[Modification records]
Segment Open

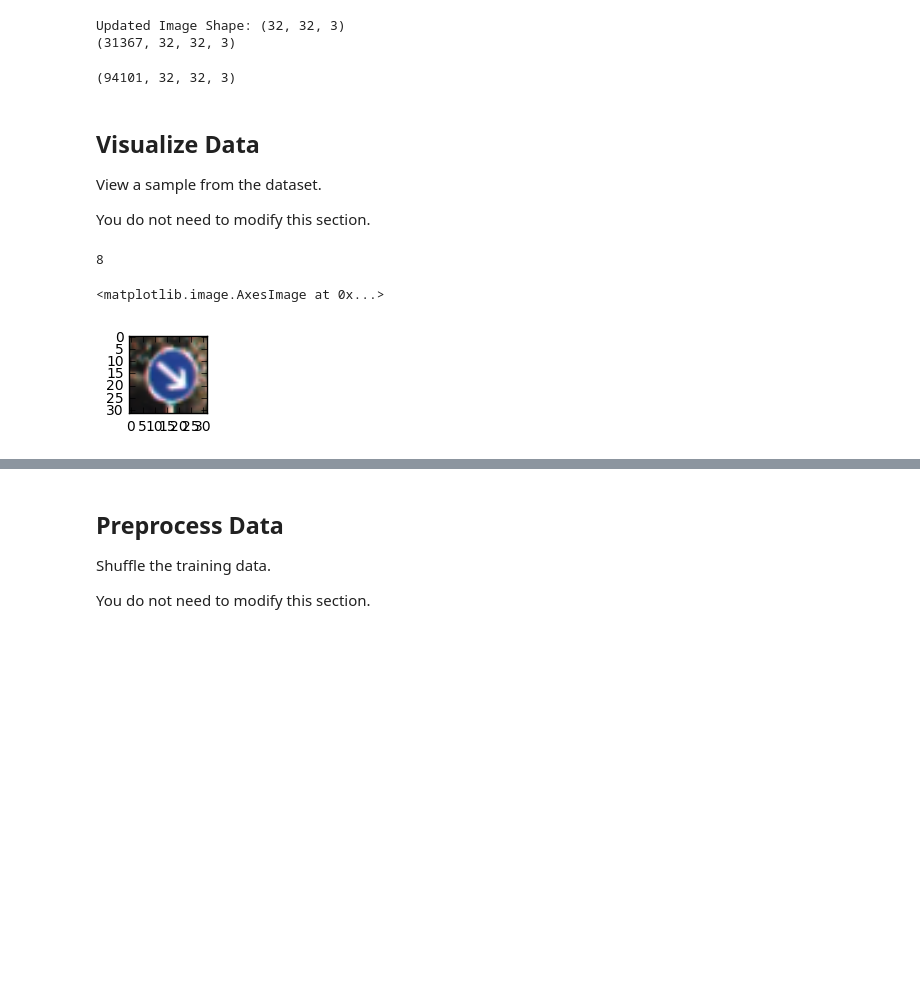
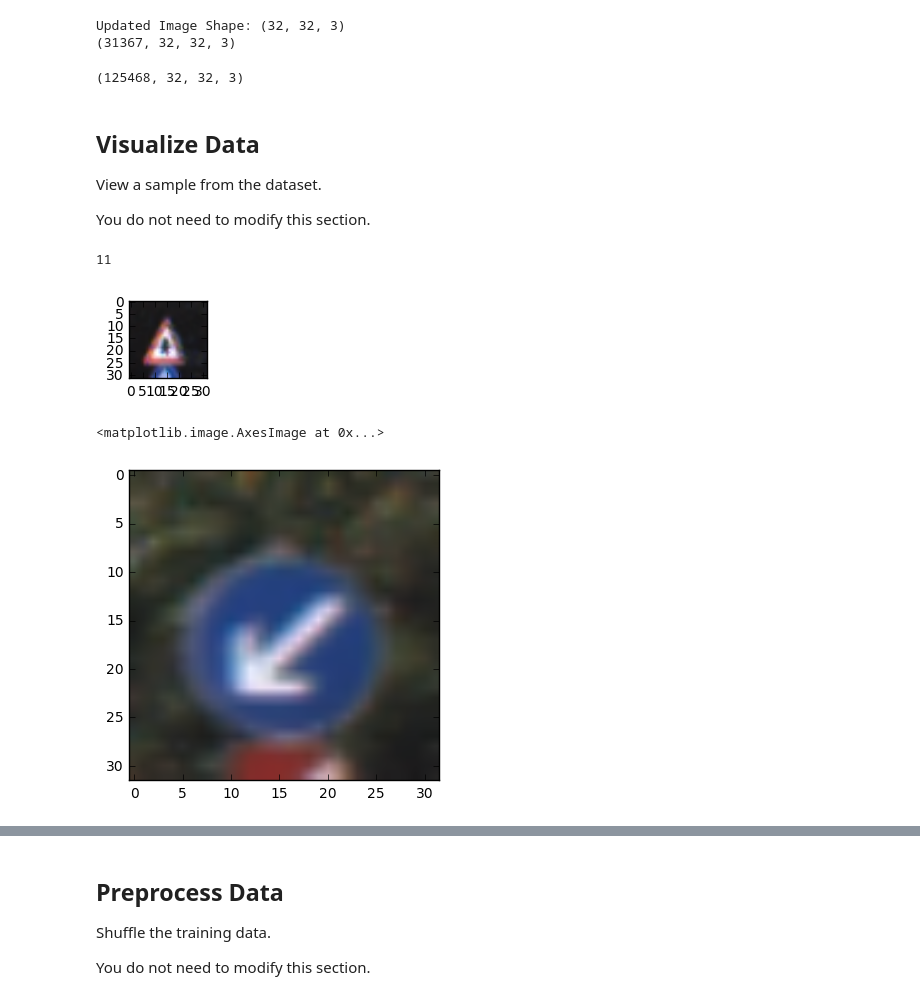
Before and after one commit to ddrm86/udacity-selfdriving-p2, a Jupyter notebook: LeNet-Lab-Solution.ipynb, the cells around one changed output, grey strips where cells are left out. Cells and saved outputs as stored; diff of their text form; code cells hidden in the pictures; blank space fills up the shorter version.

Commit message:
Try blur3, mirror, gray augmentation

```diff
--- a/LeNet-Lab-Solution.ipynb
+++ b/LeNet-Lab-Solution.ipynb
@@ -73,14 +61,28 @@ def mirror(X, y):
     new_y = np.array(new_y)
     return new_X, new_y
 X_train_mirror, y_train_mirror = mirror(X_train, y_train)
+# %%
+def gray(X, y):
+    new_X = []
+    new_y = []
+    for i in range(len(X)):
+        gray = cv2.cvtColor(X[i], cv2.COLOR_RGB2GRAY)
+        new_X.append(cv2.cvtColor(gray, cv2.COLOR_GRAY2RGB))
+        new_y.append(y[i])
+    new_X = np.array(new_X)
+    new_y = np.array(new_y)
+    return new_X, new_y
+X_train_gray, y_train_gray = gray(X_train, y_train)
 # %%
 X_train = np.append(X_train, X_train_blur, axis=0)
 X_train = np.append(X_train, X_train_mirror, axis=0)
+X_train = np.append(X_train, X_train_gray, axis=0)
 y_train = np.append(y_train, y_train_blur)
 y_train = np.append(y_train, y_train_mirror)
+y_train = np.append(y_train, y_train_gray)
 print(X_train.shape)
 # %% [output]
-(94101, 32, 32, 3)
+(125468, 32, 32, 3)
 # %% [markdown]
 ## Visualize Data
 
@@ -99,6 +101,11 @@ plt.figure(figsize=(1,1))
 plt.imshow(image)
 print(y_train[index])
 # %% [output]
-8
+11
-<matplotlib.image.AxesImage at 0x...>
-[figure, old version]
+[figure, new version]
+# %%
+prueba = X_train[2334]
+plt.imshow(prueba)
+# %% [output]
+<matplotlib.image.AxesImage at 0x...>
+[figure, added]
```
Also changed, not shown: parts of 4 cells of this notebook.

Segment Closed

TASK DIRECTIONS –
Only one number is expected: the count of lines above that contain the string "version".

TASK RESULT –
3